The upcoming partial lunar eclipse on November 19, 2021 will last over 3 hours, making it the longest to occur in a span of over 1,000 years. An eclipse of this length will not occur again until February 8, 2669, so you don’t want to miss it! Read on to learn more about this eclipse, what makes it special, and how to see it from your backyard.
What is a partial lunar eclipse?
A lunar eclipse of any kind occurs when the Earth’s shadow blocks the Sun’s light from reaching the surface of the Moon when it’s in its full phase. There are three types of lunar eclipses: total, penumbral, and partial. As the name suggests, a total lunar eclipse occurs when the Earth’s shadow completely covers the Moon. A penumbral eclipse occurs when the Earth, Moon, and Sun are imperfectly aligned and the Moon moves into the outermost, diffused part of the Earth’s shadow, creating a subtle darkening of the Moon’s surface.

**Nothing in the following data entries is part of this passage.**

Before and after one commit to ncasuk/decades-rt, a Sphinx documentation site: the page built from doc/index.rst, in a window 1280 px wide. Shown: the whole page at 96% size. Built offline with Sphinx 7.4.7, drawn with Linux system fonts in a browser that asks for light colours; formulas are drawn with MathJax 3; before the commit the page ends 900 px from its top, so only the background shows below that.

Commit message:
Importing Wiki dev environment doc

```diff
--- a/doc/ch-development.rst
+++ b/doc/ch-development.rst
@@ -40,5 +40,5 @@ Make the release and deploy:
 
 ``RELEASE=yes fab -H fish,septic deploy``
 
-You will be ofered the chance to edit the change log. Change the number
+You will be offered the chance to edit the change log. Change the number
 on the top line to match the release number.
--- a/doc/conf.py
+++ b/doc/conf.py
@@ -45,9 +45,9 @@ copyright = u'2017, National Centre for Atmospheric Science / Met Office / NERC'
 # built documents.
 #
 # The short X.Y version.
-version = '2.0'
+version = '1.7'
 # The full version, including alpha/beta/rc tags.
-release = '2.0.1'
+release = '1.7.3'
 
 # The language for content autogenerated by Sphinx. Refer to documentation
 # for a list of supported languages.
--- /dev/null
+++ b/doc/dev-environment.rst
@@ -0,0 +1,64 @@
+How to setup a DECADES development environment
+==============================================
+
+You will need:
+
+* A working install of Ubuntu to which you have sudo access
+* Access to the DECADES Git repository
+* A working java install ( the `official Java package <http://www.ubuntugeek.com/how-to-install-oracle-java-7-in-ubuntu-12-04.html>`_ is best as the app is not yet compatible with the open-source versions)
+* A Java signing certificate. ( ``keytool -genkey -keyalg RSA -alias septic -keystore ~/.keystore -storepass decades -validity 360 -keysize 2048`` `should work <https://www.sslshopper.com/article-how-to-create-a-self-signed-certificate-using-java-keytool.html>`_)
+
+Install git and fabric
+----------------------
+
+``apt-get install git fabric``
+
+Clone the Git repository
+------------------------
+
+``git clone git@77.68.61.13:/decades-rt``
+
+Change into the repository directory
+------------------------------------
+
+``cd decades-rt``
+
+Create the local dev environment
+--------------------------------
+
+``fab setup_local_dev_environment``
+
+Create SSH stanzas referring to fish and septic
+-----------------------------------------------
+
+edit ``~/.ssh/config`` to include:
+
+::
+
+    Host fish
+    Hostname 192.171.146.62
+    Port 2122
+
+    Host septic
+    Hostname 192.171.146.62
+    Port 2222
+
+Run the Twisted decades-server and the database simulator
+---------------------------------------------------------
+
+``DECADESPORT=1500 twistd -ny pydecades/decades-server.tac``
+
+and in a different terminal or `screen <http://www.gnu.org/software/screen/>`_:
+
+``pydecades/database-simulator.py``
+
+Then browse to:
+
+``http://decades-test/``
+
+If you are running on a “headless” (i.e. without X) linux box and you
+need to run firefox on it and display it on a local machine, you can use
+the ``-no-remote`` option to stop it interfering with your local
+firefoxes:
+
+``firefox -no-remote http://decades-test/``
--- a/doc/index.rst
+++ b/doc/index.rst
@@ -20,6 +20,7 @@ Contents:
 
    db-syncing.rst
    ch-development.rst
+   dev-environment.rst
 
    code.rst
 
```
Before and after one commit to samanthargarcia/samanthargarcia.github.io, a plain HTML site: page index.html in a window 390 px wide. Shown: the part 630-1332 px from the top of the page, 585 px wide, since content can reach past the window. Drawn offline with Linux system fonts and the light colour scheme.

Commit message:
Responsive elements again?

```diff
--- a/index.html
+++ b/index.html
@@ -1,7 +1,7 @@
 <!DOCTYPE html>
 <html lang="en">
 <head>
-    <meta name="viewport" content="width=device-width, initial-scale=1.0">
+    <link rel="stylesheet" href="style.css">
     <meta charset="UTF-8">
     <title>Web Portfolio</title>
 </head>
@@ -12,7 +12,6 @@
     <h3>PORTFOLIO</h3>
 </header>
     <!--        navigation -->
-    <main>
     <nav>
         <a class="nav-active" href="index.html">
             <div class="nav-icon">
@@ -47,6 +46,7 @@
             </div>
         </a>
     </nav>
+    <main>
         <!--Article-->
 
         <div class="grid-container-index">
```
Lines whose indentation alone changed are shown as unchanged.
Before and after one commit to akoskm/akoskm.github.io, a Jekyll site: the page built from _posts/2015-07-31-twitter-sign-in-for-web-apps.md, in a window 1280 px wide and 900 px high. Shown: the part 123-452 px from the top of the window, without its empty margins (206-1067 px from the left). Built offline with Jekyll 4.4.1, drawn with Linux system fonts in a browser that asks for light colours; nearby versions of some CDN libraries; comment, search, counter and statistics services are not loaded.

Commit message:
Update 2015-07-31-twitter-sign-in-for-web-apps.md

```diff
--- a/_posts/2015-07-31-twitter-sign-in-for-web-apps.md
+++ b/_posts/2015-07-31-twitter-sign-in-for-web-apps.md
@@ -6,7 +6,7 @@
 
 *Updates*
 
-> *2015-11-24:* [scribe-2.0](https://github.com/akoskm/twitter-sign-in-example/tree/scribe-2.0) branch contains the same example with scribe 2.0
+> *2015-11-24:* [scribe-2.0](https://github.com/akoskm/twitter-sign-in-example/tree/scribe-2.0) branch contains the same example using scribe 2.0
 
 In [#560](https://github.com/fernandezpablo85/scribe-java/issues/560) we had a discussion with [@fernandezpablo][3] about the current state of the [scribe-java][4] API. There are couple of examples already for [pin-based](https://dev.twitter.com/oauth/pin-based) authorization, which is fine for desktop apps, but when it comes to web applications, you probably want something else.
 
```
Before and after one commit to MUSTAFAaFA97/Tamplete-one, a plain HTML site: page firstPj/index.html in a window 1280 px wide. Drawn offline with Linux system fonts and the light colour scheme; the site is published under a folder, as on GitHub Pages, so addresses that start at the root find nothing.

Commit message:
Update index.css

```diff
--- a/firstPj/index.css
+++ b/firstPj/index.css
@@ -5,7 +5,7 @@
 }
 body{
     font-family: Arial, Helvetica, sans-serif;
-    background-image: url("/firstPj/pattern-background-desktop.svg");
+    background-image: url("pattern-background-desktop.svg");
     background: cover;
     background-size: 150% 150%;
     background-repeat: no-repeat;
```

A partial lunar eclipse occurs when only a portion of the Moon moves into the darkest part of the Earth’s shadow. While a total lunar eclipse is the most dramatic of these, the partial eclipse will still create a striking visual effect when viewed from Earth. When the eclipse peaks, only about 3% of the Moon will still be exposed to the Sun’s light. The darkened portion of the Moon will take on the deep reddish hues typically associated with eclipses.
How can I view the eclipse?
The entirety of the partial lunar eclipse will be visible from North America and the Pacific Ocean, Alaska, eastern Australia, New Zealand, and Japan. The eclipse’s early stages will not be visible from Asia, Australia, or New Zealand, as they occur prior to moonrise. Similarly, South America and Western Europe will experience moonset before the eclipse ends. No part of the eclipse will be visible from Africa, the Middle East, or western Asia. The eclipse will begin at 07:18:43 UTC (Universal Time) and peak at 09:02:56 UTC (convert UTC to your local time zone here). The eclipse will be a fairly slow-moving event, so it’s a good idea to get comfortable for your viewing session. We recommend setting up lawn chairs or even a picnic blanket in a dark outdoor area.
We will also be streaming the eclipse live on our YouTube channel, starting at 12:15am MST on the 19th. We’ll show you live views of the eclipse through our 14″ PlaneWave and the portable Vixen refractor at the Giovale Open Deck Observatory. Educators will also discuss the science of eclipses, the best ways to view them, Lowell’s history with the Moon, and much more! You can set a reminder to watch here: https://youtu.be/-qyiEicSFD0.